Caesars’ approach to resource allocation has interesting implications for what a just distribution of resources might entail in a larger game – the game of our real economy. After all, Caesars isn’t providing a safety net for losers because they care — they do so because it’s good for business. Companies like Blizzard and Zynga are similarly tweaking their rules constantly to ensure maximum profitable participation rates. How might what they are learning inform the way we think about the rules of our political economy? Can game worlds – whether Caesars Palace or Azeroth – provide a Rawlsian space to experiment with different notions of “justice”?

Transmedia PBS project on Arab Culture and Islamic history launches

THE 99PBS has launched a new film, Wham-Bam-Islam (a bit unfortunately named, IMHO) to teach viewers about the values of moderate Islam. The film supports an existing comic book series, “THE 99,” and — more interesting to me — in turn is supported by a game, Hunt for the Noor Stone.

Hunt for the Noor Stone seems to be a fairly straightforward adventure-style game, typical of most transmedia projects, which is well-executed but not really replayable. Then again, the film itself is also a one-shot deal, so the game needn’t have a long tail of replayability.

The game was developed by Playwala, which roughly means “play business” in Hindi.

What’s so special about badges?

I’m here at the launch of the 4th Digital Media and Learning Competition, “Badges for Lifelong Learning,” and listening to the ways in which badges might be superior to traditional grades.
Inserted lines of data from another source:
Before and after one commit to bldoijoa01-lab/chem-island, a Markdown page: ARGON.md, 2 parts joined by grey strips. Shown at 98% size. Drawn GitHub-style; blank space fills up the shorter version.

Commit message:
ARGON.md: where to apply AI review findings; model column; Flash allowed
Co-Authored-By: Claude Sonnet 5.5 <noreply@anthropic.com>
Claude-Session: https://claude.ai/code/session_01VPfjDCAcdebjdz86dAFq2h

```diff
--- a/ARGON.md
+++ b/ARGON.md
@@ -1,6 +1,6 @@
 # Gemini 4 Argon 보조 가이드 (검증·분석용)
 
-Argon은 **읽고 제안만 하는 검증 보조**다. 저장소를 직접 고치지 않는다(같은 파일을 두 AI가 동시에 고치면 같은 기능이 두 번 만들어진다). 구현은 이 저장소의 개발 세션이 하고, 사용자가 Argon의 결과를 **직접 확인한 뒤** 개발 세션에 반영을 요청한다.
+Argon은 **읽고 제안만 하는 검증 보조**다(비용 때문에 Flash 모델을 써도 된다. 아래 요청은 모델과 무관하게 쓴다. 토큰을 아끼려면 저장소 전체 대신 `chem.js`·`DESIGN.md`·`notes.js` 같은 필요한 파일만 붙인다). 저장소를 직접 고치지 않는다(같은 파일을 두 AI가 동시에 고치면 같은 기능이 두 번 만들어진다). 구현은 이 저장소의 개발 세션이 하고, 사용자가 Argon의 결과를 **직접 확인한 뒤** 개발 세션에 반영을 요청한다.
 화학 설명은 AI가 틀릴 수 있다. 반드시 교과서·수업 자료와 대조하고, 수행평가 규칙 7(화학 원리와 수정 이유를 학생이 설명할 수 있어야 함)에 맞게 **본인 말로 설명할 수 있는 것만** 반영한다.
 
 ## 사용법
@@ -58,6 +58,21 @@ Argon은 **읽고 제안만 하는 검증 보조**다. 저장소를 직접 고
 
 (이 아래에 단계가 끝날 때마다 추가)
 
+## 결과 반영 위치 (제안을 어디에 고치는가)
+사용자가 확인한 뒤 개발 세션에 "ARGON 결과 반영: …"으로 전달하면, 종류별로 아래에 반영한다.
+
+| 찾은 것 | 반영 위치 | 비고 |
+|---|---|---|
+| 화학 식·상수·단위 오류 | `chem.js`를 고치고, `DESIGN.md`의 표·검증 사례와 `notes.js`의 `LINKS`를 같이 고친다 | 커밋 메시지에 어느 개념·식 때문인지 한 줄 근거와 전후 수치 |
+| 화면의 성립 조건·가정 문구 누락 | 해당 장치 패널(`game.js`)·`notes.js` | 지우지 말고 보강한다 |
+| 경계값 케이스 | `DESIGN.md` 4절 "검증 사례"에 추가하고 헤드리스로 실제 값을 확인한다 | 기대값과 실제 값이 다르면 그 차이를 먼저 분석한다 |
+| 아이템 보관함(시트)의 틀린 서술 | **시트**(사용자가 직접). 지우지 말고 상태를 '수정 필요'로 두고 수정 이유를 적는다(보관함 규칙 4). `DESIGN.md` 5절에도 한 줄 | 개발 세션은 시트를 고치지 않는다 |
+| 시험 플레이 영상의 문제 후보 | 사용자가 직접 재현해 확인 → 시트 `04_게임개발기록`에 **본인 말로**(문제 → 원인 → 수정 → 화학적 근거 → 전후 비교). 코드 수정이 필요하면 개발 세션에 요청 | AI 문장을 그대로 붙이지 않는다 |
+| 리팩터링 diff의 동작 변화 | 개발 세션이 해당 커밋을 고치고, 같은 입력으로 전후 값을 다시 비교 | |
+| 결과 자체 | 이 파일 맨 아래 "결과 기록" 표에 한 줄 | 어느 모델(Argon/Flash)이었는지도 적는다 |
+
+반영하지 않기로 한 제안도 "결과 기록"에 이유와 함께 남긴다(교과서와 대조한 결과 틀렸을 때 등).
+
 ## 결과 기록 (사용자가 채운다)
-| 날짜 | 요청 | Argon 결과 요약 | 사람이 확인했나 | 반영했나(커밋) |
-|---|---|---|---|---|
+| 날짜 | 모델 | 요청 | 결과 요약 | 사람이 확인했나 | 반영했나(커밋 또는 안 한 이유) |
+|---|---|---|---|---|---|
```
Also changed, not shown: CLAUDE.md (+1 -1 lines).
The major leap seems to be capturing informal learning in a quasi-formal way that, until now, was only relayed explicitly via resumes or accidentally via Google searches. But it seems that there’s also a spectrum of assessment techniques that flows from totally rigid to totally open, along which badges are more flexible (nimble?) than grades but more formal than pure text:

(Quantitative, simple, rubric-based)
Free assessment
(Qualitative, rich, unstructured)